More than 400 swimming schools around the country will provide free swimming lessons to young children for a week, with the aim of reducing the rate of drownings.
Now in its fourth year, Learn2Swim week will run until the 9th of October.
“Swimming lessons are really important under the age of five, the earlier you start, the more respect you have for the water and the easier it is to get them to reinforce simple water safety skills,” swimming instructor, Bernadette Rothwell told SBS News.
Two-hundred-and-forty-nine people drowned in Australian waterways in the year to 30th June 2018 representing an 11 per cent reduction on the ten-year average.
Royal Life Saving Australia is working with the Australian Water Safety Council to try to cut drownings in half by 2020.

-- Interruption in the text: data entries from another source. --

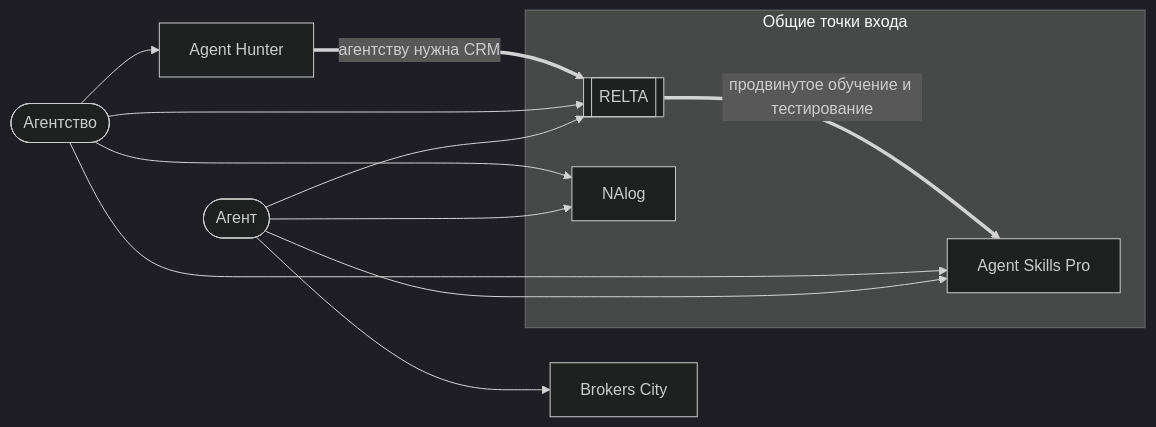
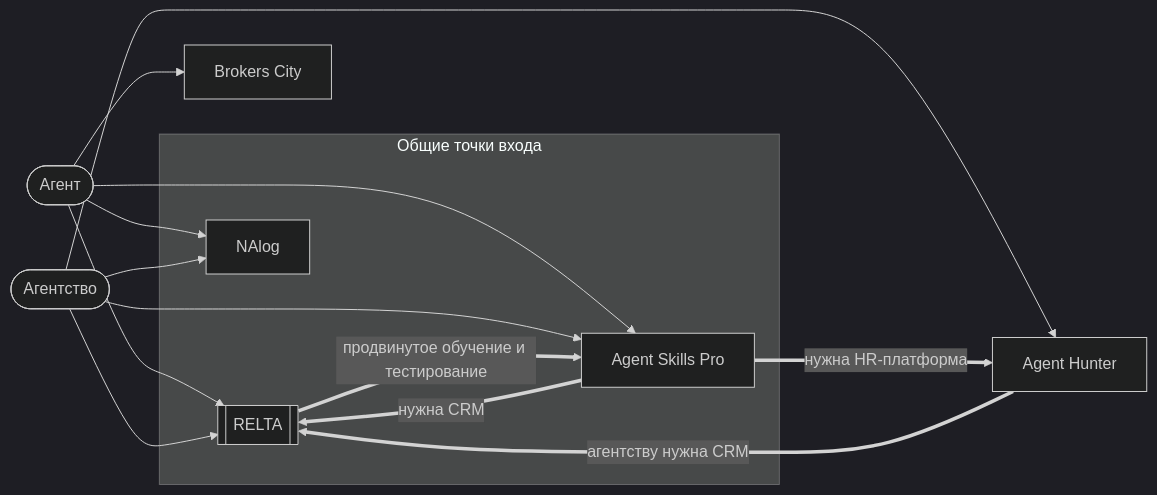
The first of 4 diagrams in reports/decisions/2026-11-02-ecosystem.md (dkuplevatskij/AI-Executive-Team), drawn with Mermaid (dark theme) before and after one commit. The commit also changed other lines of this file and 1 other file, not shown here.

Commit message:
D-015: Agent Skills Pro передаёт клиентов в RELTA (CRM) и Agent Hunter (HR-платформа)
Claude-Session: https://claude.ai/code/session_01KgGZpKFpweJmVqxVqDs5bx

````diff
--- a/reports/decisions/2026-11-02-ecosystem.md
+++ b/reports/decisions/2026-11-02-ecosystem.md
@@ -37,16 +37,18 @@
 ```mermaid
 flowchart LR
   A([Агент])
   G([Агентство])
   subgraph S [Общие точки входа]
     R[[RELTA]]
     N[NAlog]
     K[Agent Skills Pro]
   end
   B[Brokers City]
   H[Agent Hunter]
   A --> R & N & K & B
   G --> R & H & N & K
   R ==>|продвинутое обучение и тестирование| K
   H ==>|агентству нужна CRM| R
+  K ==>|нужна CRM| R
+  K ==>|нужна HR-платформа| H
 ```
````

“The greatest progress that we have seen has been in children aged zero to 14. In our latest National Drowning Report, we do report on this, and we have seen a reduction of 41 per cent from 2004-05 to where we are at the moment,” Royal Life Saving Australia senior research and policy officer told SBS News.
But a survey among parents show they are fearful of their children in water.
One in three who took part in a national survey said they believe their child would be unable to get out of a pool if they fell in, and almost half rated their son or daughter as having poor or average water safety skills.
The National Drownings Report shows that a quarter of drownings in Australian waters over the past decade involved someone born overseas leading the Royal Life Saving Australia society to target migrants and international students.
Existing programs focus on providing swimming lessons, water-safety instructions and knowledge of appropriate beach behaviour.
According to Blair Morton, from Life Saving Victoria, migrants tend to be unfamiliar with conditions.
“Ideas about things like rips. The idea of water being a moving, rather than a static body. The idea of floating in the water and that clothes might be precipitous to floating. These kinds of things which mainstream Australians would consider basic are all examples of things that may not know or may not fully understand,” Mr Morton told SBS News.
International students were the fourth-largest category when it came to drownings, with recent arrivals - people in Australia for five years or less - and tourists as other leading categories.
The report also found, people born in China, New Zealand, Britain, South Korea and India were most at risk.